A) I have one for mode, another for median and, to complete the package, have written one for mean.
The Middle Median Average
Numbers written here and there
Roughly recorded from the paper stare.
The values are written all jumbled
As from the experiment they tumbled.
Central tendency is required
Which one though, you enquired.
Feeling full of doubt
On how to work it out?
Read on for complete coverage
Of calculating median average.
Take each data value
Now arrange them anew,
Order them by their size
So you see the values rise.
The task's diminished
when this is finished.
Cross out equally from either end
Towards the centre you will tend.
14, 15, 16, 16, 20, 20, 20
As other items are shed
The median average is read
A value left in the middle!
Isn't this a diddle!
As you see from this sample
Sixteen is the example.
But what median ensues
When there are two values
Sitting in the middle?

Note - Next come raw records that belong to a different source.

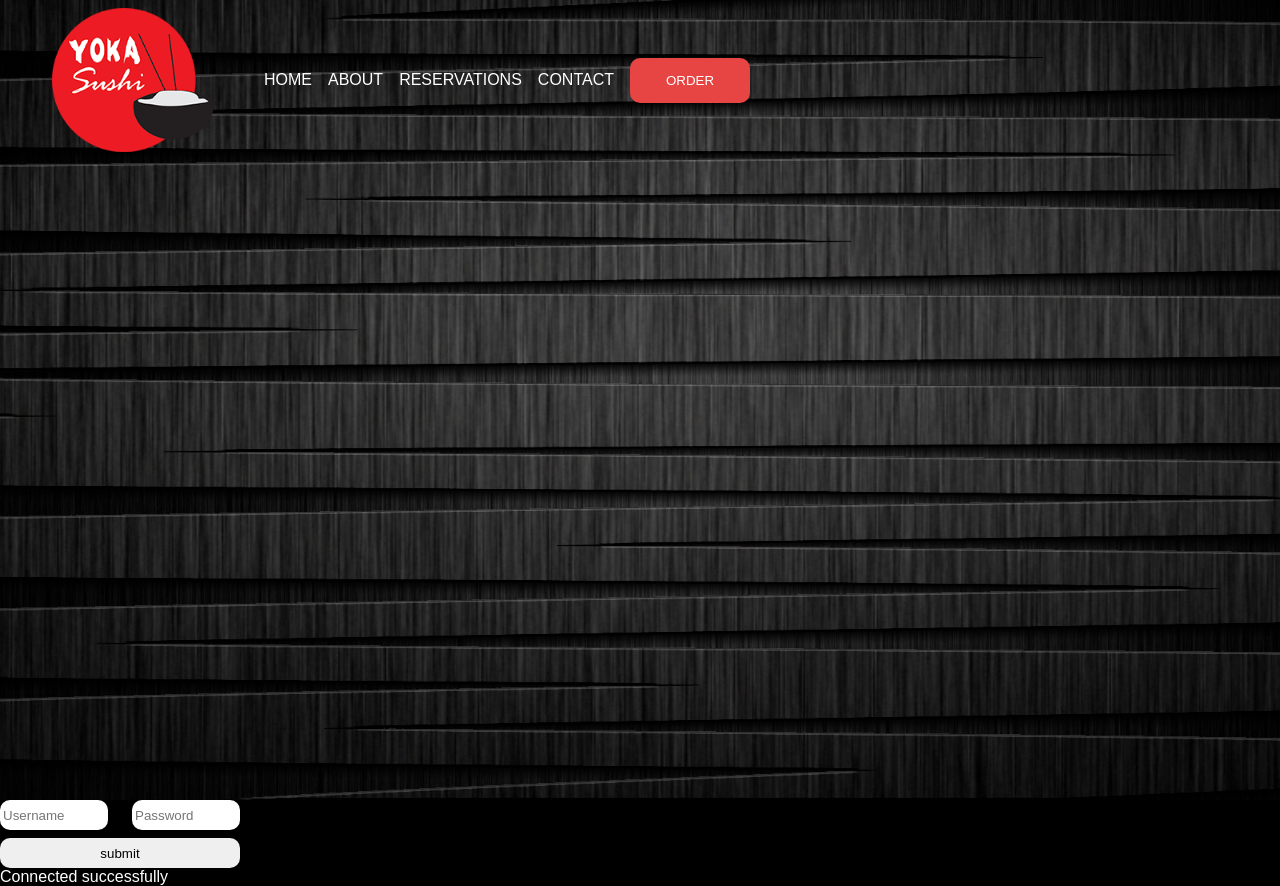
After one commit to Magicpickle/sushimania, a PHP site: page /login.php in a window 1280 px wide. The commit adds this page. Run offline with PHP 8.4, Linux system fonts and the light colour scheme.

Commit message:
some progress

```diff
--- /dev/null
+++ b/css/login.css
@@ -0,0 +1,94 @@
+* {
+  box-sizing: border-box;
+  color: white;
+  margin: 0;
+  padding: 0;
+  text-decoration: none;
+  list-style: none;
+}
+
+body {
+  background-color: black;
+  min-height: 100vh;
+  display: flex;
+  flex-direction: column;
+  justify-content: space-between;
+  overflow-x: hidden;
+  font-family: "Karla", sans-serif;
+}
+
+.background {
+  background-image: url("../img/background.jpg");
+  background-size: cover;
+  background-repeat: no-repeat;
+  height: 100vh;
+  position: relative;
+  z-index: -1;
+}
+header {
+  height: 10rem;
+  display: flex;
+  align-items: center;
+}
+nav {
+  display: flex;
+  justify-content: space-between;
+  flex-grow: 1;
+}
+.logo-img {
+  padding: 0.5rem;
+  height: 100%;
+  display: flex;
+}
+.logo-img img {
+  height: 100%;
+}
+ul {
+  display: flex;
+  gap: 1em;
+  align-items: baseline;
+  font-size: bold;
+}
+ul button {
+  height: 45px;
+  width: 120px;
+  border-radius: 10px;
+  border: none;
+  background-color: #e74543;
+  font-size: bold;
+  cursor: pointer;
+}
+
+form input[name="username"],
+input[name="password"],
+input[name="submit"] {
+  height: 30px;
+  width: 45%;
+  padding: 3px;
+  border-radius: 10px;
+  color: black;
+  box-sizing: border-box;
+  border: none transparent;
+  outline: none;
+}
+input[name="submit"]{
+    width: 100%;
+}
+input[name="submit"]:hover {
+  opacity: 0.75;
+  cursor: pointer;
+}
+form {
+  display: flex;
+  flex-direction: column;
+  width: 240px;
+  gap: 0.5rem;
+}
+.box {
+  display: flex;
+  justify-content: space-between;
+}
+.box1 {
+    display: flex;
+    justify-content: center;
+}
--- /dev/null
+++ b/login.php
@@ -0,0 +1,46 @@
+<!DOCTYPE html>
+<html lang="en">
+
+<head>
+    <meta charset="UTF-8">
+    <meta http-equiv="X-UA-Compatible" content="IE=edge">
+    <meta name="viewport" content="width=device-width, initial-scale=1.0">
+    <title>Document</title>
+    <link rel="stylesheet" href="css/login.css">
+</head>
+
+<body>
+    <div class="background">
+        <header>
+            <div class="logo-img header">
+                <img src="img/Sushi-Logo.png" alt="">
+            </div>
+            <nav>
+                <ul>
+                    <li><a href="index.php">HOME</a></li>
+                    <li><a href="#">ABOUT</a></li>
+                    <li><a href="#">RESERVATIONS</a></li>
+                    <li><a href="#">CONTACT</a></li>
+                    <a href="order.php">
+                        <button>ORDER</button>
+                    </a>
+                </ul>
+            </nav>
+        </header>
+    </div>
+    <form name="login" action="login.php" method="post">
+        <div class="box box0 ">
+            <input type="text" name="username" placeholder="Username">
+            <input type="password" name="password" placeholder="Password">
+        </div>
+        <div class="box box1">
+            <input type="submit" name="submit" value="submit">
+        </div>
+    </form>
+</body>
+<?php
+    require_once 'pages/conn.php'
+
+?>
+
+</html>
--- /dev/null
+++ b/pages/conn.php
@@ -0,0 +1,15 @@
+<?php
+    $servername = "localhost";
+    $username = "root";
+    $password = "";
+    $db = 'sushimania';
+
+    try {
+        $conn = new PDO("mysql:host=$servername;dbname=$db", $username, $password);
+        // set the PDO error mode to exception
+        $conn->setAttribute(PDO::ATTR_ERRMODE, PDO::ERRMODE_EXCEPTION);
+        echo "Connected successfully";
+        } catch(PDOException $e) {
+        echo "Connection failed: " . $e->getMessage();
+    }
+?>
```
Also changed, not shown: css/style.css (+24 -9 lines), index.php (+16 -13 lines), img/sushi-2.jpg (added), img/sushi-3.jpg, img/sushi-bp-1.jpg (added), img/sushi-bp-2.jpg (added), img/sushi-bp-3.jpg (added), img/sushi1.jpg (added).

How do we fiddle
To solve this riddle?
The two numbers you add,
Divide this by two and, aren't you glad,
You've a single value coverage
Of this the median average.

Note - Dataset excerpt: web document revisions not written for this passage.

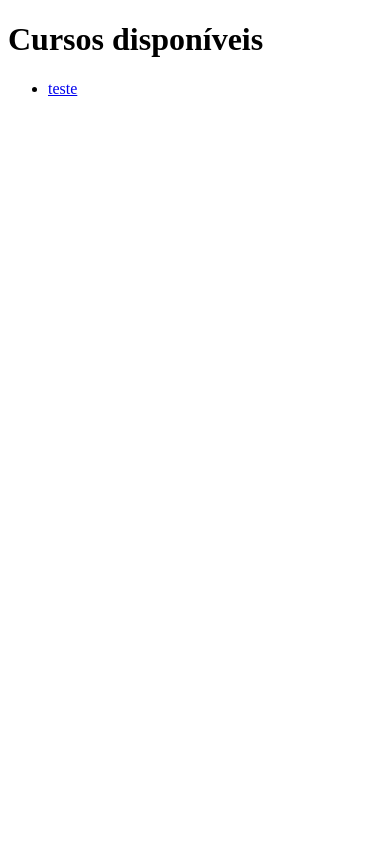
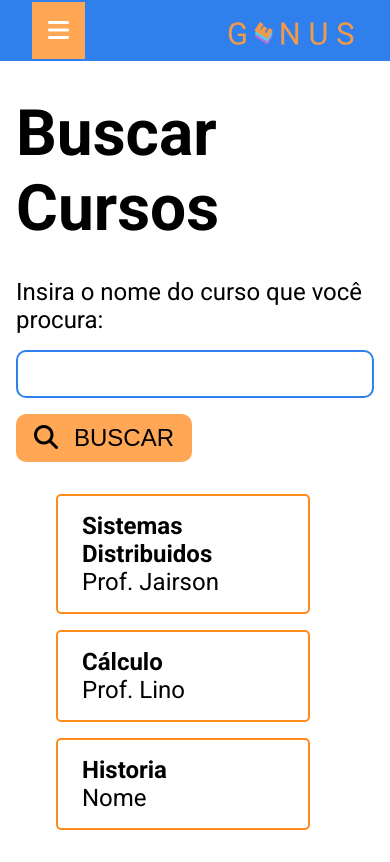
Before and after one commit to nunescarol/djangoGenus, a Django app: page /genus/cursos/ in a window 390 px wide. Before the commit the page ends 96 px from the top, so only its background shows below. Run offline with Django 3.2, Linux system fonts and the light colour scheme; a user stored in the database is signed in; data comes from the database, SQL or seed files in the repository; both versions use the stored data as it was after the commit; some libraries are stand-ins or nearby versions.

Commit message:
Adicionando layout da pagina buscarcursos.html

```diff
--- /dev/null
+++ b/static/css/buscarcursostyle.css
@@ -0,0 +1,232 @@
+*{
+    box-sizing: border-box;
+    margin: 0;
+}
+
+body{
+    display: flex;
+    flex-direction: row;
+    font-family: 'Roboto', sans-serif;
+}
+
+nav{
+    display: flex;
+    flex-direction: column;
+    width: min(30%, 20rem);
+    height: 100vh;
+    margin-right: 2rem;
+    /*padding: 1rem 2rem;*/
+    background-color: #2F80ED;
+    position: fixed;
+}
+nav img{
+    width: 100%;
+    padding: 1rem 2rem;
+}
+
+nav ul{
+    list-style: none;
+    padding-left: 0;
+}
+nav :is(li){
+    margin-top: 1em;
+    background-color: rgb(255, 167, 85);
+    padding: 1rem 2rem;
+    display: flex;
+}
+i{
+    font-size: 1.5rem;
+    margin-right: 1rem;
+    align-self: center;
+}
+nav a{
+    align-self: center;
+}
+nav a:link,
+nav a:visited{
+    color: #126ee7;
+    font-weight: bold;
+    text-decoration: none;
+}
+nav a:hover,
+nav li:hover{
+    background-color: rgb(255, 139, 31);
+}
+.exit-btn{
+    margin: auto 2rem 1.5rem 2rem;
+    padding: 1em 2em;
+    border-radius: 20px;
+    border: none;
+    background-color: #FFF;
+    cursor: pointer;
+    font-weight: bold;
+    font-size: 1rem;
+}
+.exit-btn:hover{
+    background-color: #F3F3F3;
+}
+/* Style The Dropdown Button */
+.dropbtn {
+    background-color: rgb(255, 167, 85);
+    color: white;
+    padding: 16px;
+    font-size: 1rem;
+    border: none;
+    cursor: pointer;
+    margin-left: 1rem;
+  }
+.dropbtn i{
+    margin: 0;
+}
+  /* The container <div> - needed to position the dropdown content */
+  .dropdown {
+    position: relative;
+    display: inline-block;
+    display: none;
+    align-self: center;
+
+  }
+
+  /* Dropdown Content (Hidden by Default) */
+  .dropdown-content {
+    display: none;
+    position: absolute;
+    background-color: #f9f9f9;
+    min-width: 13rem;
+    box-shadow: 0px 8px 16px 0px rgba(0,0,0,0.2);
+    z-index: 1;
+  }
+
+  /* Links inside the dropdown */
+  .dropdown-content a {
+    color: black;
+    padding: 12px 16px;
+    text-decoration: none;
+    display: block;
+  }
+
+  /* Change color of dropdown links on hover */
+  .dropdown-content a:hover {background-color: #f1f1f1}
+
+  /* Show the dropdown menu on hover */
+  .dropdown:hover .dropdown-content {
+    display: block;
+  }
+
+  /* Change the background color of the dropdown button when the dropdown content is shown */
+  .dropdown:hover .dropbtn {
+    background-color: rgb(255, 139, 31);
+  }
+.content{
+    flex-basis: 100%;
+    margin-top: 2rem;
+    padding-left: min(30%, 20rem);
+}
+
+.content header{
+    display: flex;
+    width: 90%;
+}
+
+.content header h1{
+    font-size: 4rem;
+}
+
+.content section, .content header{
+    margin: 2em 1em;
+}
+
+.content section p{
+    font-size: 1.5rem;
+}
+
+.content section input{
+    margin-top: 1rem;
+    border: 2px solid #2F80ED;
+    width: 50%
+
+}
+.content section input:focus{
+    outline: none;
+}
+.content section button{
+    cursor: pointer;
+    background-color: rgb(255, 167, 85);
+    border: 2px solid rgb(255, 167, 85);
+}
+.content section button:hover{
+    background-color: rgb(255, 139, 31);
+    border-color: rgb(255, 139, 31);
+}
+.content section input,
+.content section button{
+    padding: 0.5rem 1rem;
+    font-size: 1.5rem;
+    border-radius: 10px;
+}
+
+.course-list ul{
+    list-style: none;
+}
+.course-list li{
+    padding: 1rem 1.5rem;
+    border: 2px solid rgb(255, 139, 31);
+    border-radius: 5px;
+    margin-bottom: 1rem;
+    width: min(80%, 40rem);
+}
+.course-list li:hover{
+    transform: scale(1.1);
+    transition:  0.5s;
+}
+.course-list a{
+    text-decoration: none;
+    color: #000;
+}
+
+.course-list a:visited{
+    text-decoration: none;
+}
+
+
+
+
+@media (max-width: 650px){
+    body{
+        flex-direction: column;
+    }
+    nav{
+        height: auto;
+        position: fixed;
+        width: 100%;
+        display: flex;
+        flex-direction: row-reverse;
+    }
+    nav ul,
+    nav > button{
+        display: none;
+    }
+    nav img{
+        width: 50%;
+    }
+    .dropdown{
+        display: inline-block;
+        margin-left: 1rem;
+        margin-right: auto;
+    }
+
+    .content{
+        padding-top: 2rem;
+        width: 100%;
+        padding: 4rem 0 0 0;
+    }
+    .content header{
+        margin: 0;
+        width: 100%;
+        padding: 0 1rem;
+    }
+    .content section input{
+        width: 100%;
+        margin-bottom: 1rem;
+    }
+}
--- a/static/css/style2.css
+++ b/static/css/style2.css
@@ -57,6 +57,7 @@ button{
     border-radius: 20px;
     border: none;
     background-color: rgb(255, 167, 85);
+    cursor: pointer;
 }
 button:hover{
     background-color: rgb(223, 139, 62);
--- a/templates/buscarCursos.html
+++ b/templates/buscarCursos.html
@@ -1,4 +1,4 @@
-<!DOCTYPE html>
+<!--<!DOCTYPE html>
 <html lang="en">
 <head>
     <meta charset="UTF-8">
@@ -13,4 +13,69 @@
         {% endfor %}
     </ul>
 </body>
+</html>-->
+<!DOCTYPE html>
+{% load static %}
+<html lang="en">
+<head>
+    <meta charset="UTF-8">
+    <meta name="viewport" content="width=device-width, initial-scale=1.0">
+    <link rel="stylesheet" href="{% static 'css/buscarcursostyle.css' %}">
+    <title>Document</title>
+    <link rel="preconnect" href="https://fonts.gstatic.com">
+    <link href="https://fonts.googleapis.com/css2?family=Roboto:ital,wght@0,100;0,300;0,400;0,500;0,700;0,900;1,100;1,300;1,400;1,500;1,700;1,900&display=swap" rel="stylesheet">
+    <script src="https://kit.fontawesome.com/168c8af039.js" crossorigin="anonymous"></script>
+</head>
+<body>
+    <nav>
+        <img src="../static/images/logo.svg" alt="Genus Logo">
+        <ul>
+            <li><i class="far fa-user-circle"></i><a href="#">Perfil</a> </li>
+            <li><i class="fas fa-cog"></i><a href=""> Configurações</a></li>
+        </ul>
+        <button class="exit-btn">SAIR</button>
+        <div class="dropdown">
+            <button class="dropbtn"><i class="fas fa-bars"></i></button>
+            <div class="dropdown-content">
+                <a href="#"><i class="far fa-user-circle"></i>Perfil</a>
+                <a href="#"><i class="fas fa-cog"></i>Configurações</a>
+                <a href="#"><i class="fas fa-sign-out-alt"></i>Sair</a>
+            </div>
+        </div>
+
+    </nav>
+    <div class="content">
+        <header>
+            <h1>Buscar Cursos</h1>
+        </header>
+        <section>
+            <p>Insira o nome do curso que você procura:</p>
+            <input type="text">
+            <button><i class="fas fa-search"></i>BUSCAR</button>
+        </section>
+        <section class="course-list">
+            <ul>
+                <li>
+                    <a href="">
+                        <h2>Sistemas Distribuidos</h2>
+                        <p>Prof. Jairson</p>
+                    </a>
+                </li>
+                <li>
+                    <a href="">
+                        <h2>Cálculo</h2>
+                        <p>Prof. Lino</p>
+                    </a>
+
+                </li>
+                <li>
+                    <a href="">
+                        <h2>Historia</h2>
+                        <p>Nome</p>
+                    </a>
+                </li>
+            </ul>
+        </section>
+    </div>
+</body>
 </html>
--- a/templates/inicio.html
+++ b/templates/inicio.html
@@ -13,7 +13,7 @@
 <body>
     <body>
         <nav>
-            <img src="../static/images/logo.svg" alt="Genus Logo">
+            <img src="../../static/images/logo.svg" alt="Genus Logo">
             <ul>
                 <li><i class="far fa-user-circle"></i><a href="#">Perfil</a> </li>
                 <li><i class="fas fa-cog"></i><a href=""> Configurações</a></li>
@@ -71,7 +71,7 @@
                 <div class="courses">
                     <div class="course-box">
                         <img src="https://ibcdn.canaltech.com.br/8FplhVkDQdAatiUcehCimgkGJlI=/512x288/smart/i257652.jpeg" alt="">
-                        <h2>Titulo do curso</h2>
+                        <h3>Titulo do curso</h3>
                         <p> Lorem ipsum dolor sit amet consectetur adipisicing elit. Voluptas ullam deserunt minima officia necessitatibus aliquid dolores cupiditate provident sit doloremque.</p>
                     </div>
                 </div>
```
Also changed, not shown: db.sqlite3.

Means' Doing Sums
For the average that is really mean,
there's lots of calculations to be seen.
First add all the values of the data

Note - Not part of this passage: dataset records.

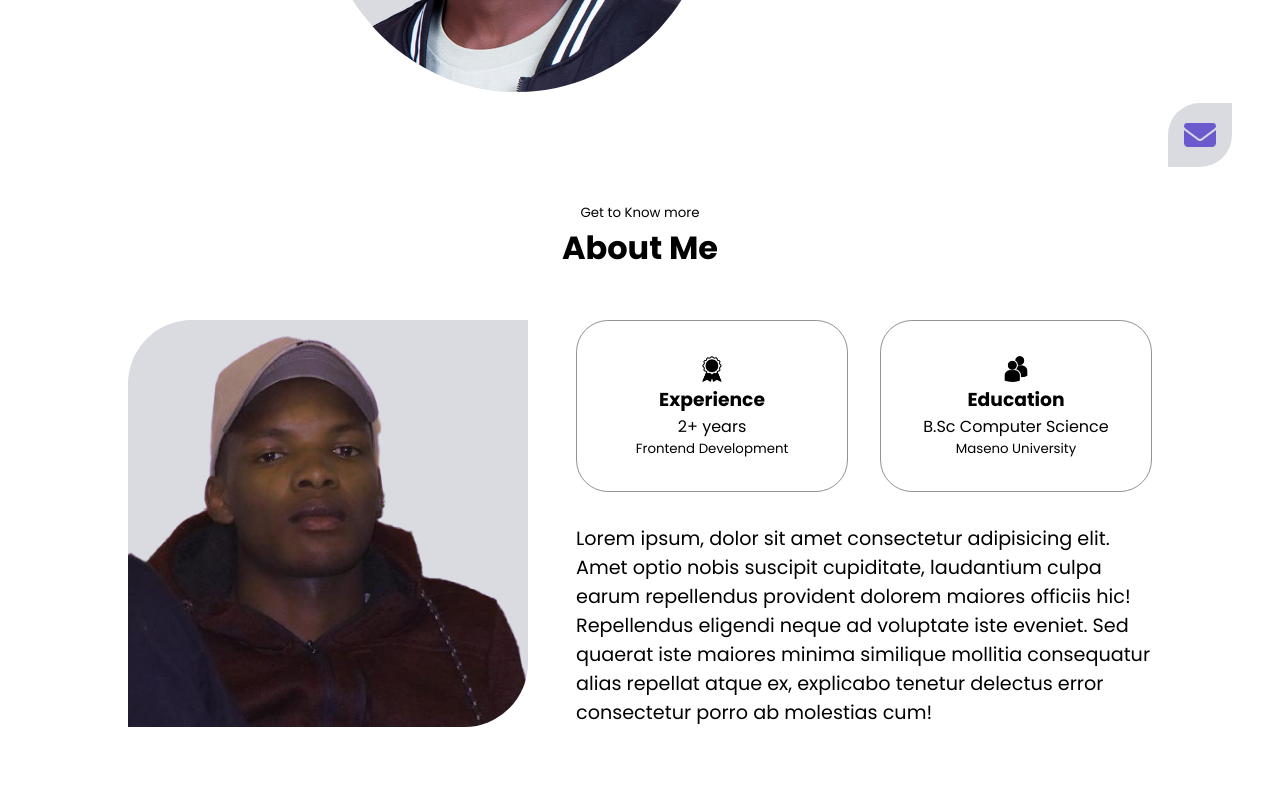
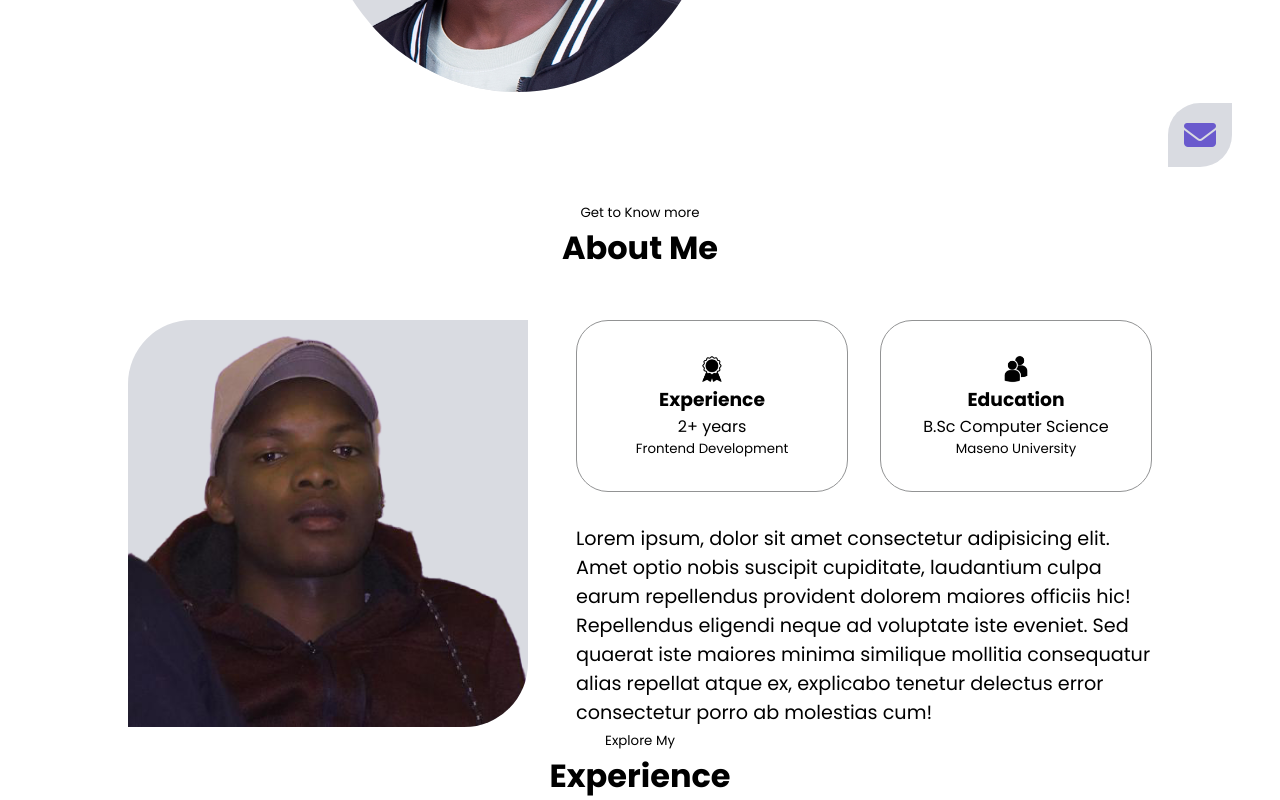
Before and after one commit to cobrianz/React-portifolio, a React (Create React App) app: page / in a window 1280 px wide. Shown: the part 553-1353 px from the top of the page. Before the commit the page ends 1280 px from the top, so only its background shows below. Built offline with nearby package versions, Linux system fonts and the light colour scheme.

Commit message:
first commit

```diff
--- a/src/App.js
+++ b/src/App.js
@@ -2,12 +2,14 @@ import './App.css';
 import Header from './components/header/header';
 import Hero from './components/hero/hero';
 import About from './components/about/about';
+import Experience from './components/experience/experience';
 function App() {
   return (
     <div className="App">
       <Header/>
       <Hero/>
       <About/>
+      <Experience/>
     </div>
   );
 }
--- /dev/null
+++ b/src/components/experience/experience.jsx
@@ -0,0 +1,23 @@
+import React from 'react';
+import './experience.css';
+import experienceData from '../../data/experienceData';
+
+const Experience = () => {
+  return (
+    <div>
+      {experienceData.map((element, Index) => (
+        <div key={Index} className="title">
+          {element.titleSmall && <small>{element.titleSmall}</small>}
+          {element.title && <h1>{element.title}</h1>}
+        </div>
+      ))}
+      <div className="experieces">
+        <div className="experience">
+
+        </div>
+      </div>
+    </div>
+  );
+};
+
+export default Experience;
--- /dev/null
+++ b/src/data/experienceData.js
@@ -0,0 +1,30 @@
+import checkmark from '../assets/checkmark.png'
+
+const experienceData = [
+    {
+        titleSmall: "Explore My",
+        title: "Experience",
+    },
+    {
+        subtitle: 'Frontend Development',
+        items: [
+            { technology: 'HTML', proficiency: 'Experienced', icon: checkmark },
+            { technology: 'CSS', proficiency: 'Experienced', icon: checkmark },
+            { technology: 'SASS', proficiency: 'Intermediate', icon: checkmark },
+            { technology: 'JavaScript', proficiency: 'Basic', icon: checkmark },
+            { technology: 'TypeScript', proficiency: 'Basic', icon: checkmark },
+            { technology: 'Material UI', proficiency: 'Intermediate', icon: checkmark },
+        ],
+    },
+    {
+        subtitle: 'Backend Development',
+        items: [
+            { technology: 'PostgreSQL', proficiency: 'Basic', icon: checkmark },
+            { technology: 'Node JS', proficiency: 'Intermediate', icon: checkmark },
+            { technology: 'Express JS', proficiency: 'Intermediate', icon: checkmark },
+            { technology: 'Git', proficiency: 'Intermediate', icon: checkmark },
+        ],
+    },
+];
+
+export default experienceData;
```
Also changed, not shown: src/components/experience/experience.css (added).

(dividing this answer comes later
using the size of the data sample).
(Have a look at my example).
Total the number of items, that is,
With this, divide, for the mean
Here is an example working out the mean average number of letters per word in the poem "Means Doing Sums". First the number of letters for each word are written down.
5 5 4
3 3 7 4 2 6 4
6 4 2 12 2 2 4
5 3 3 3 6 2 3 4
8 4 6 5 5
5 3 4 2 3 4 6
4 1 4 2 2 7
5 3 6 2 5 4 2 4 5
4 4 6 3 3 4 7 6
To find the total number of letters in the poem, all the values of the words are added together and come to 252. To get the total number of words in the poem, including the title, just count the words, which gives 60.
So the mean average is found by dividing the total number of letters by the total number of words: 252Z60 = 4.2 So on average this poem has about 4.2 letters per word. This doesn't make much sense, because you can't have part of a letter in a word. A better average, in this case, would be the mode.
This can be easily found by creating a stem-leaf plot and looking for the longest "leaf"; in this case 4. So the modal average is 4 letters per word.
The median can also be calculated from this graph as the data is now arranged in order. Counting from either end leaves us with a median of 4 letters per word.
I found this quite interesting when I looked at the overall picture of word length. Just one of 8 letters and one of 12. I wonder if certain types of poems elicit similar patterns, or whether a particular poet has a signature pattern? I don't think so, but it could be a cross-curricular investigation. It seems that I tend to favour four-letter words.
Wendy Fortescue-Hubbard is a teacher and game inventor. She has been awarded a three-year fellowship by the National Endowment for Science, Technology and the Arts (NESTA) to spread maths to the masses.
Email your questions to Mathagony Aunt at firstname.lastname@example.org Or write to TES Teacher, Admiral House, 66-68 East Smithfield, London E1W 1BX
SOLUTIONS A curious number (Ages 14 to 16). The number is 102,564. You can find this curious number by starting with a dividend of 4 and dividing by 4, adding the digits of the answer to the dividend as you go along. Another curious number is the 18-digit number 105,263,157,894,736,842. When the 2 is moved from the end to the beginning, the new number is twice the original number. The same method can be used to find a 22-digit number ending in 7, such that the new number formed by moving the 7 from the end to the beginning is 7 times the original number.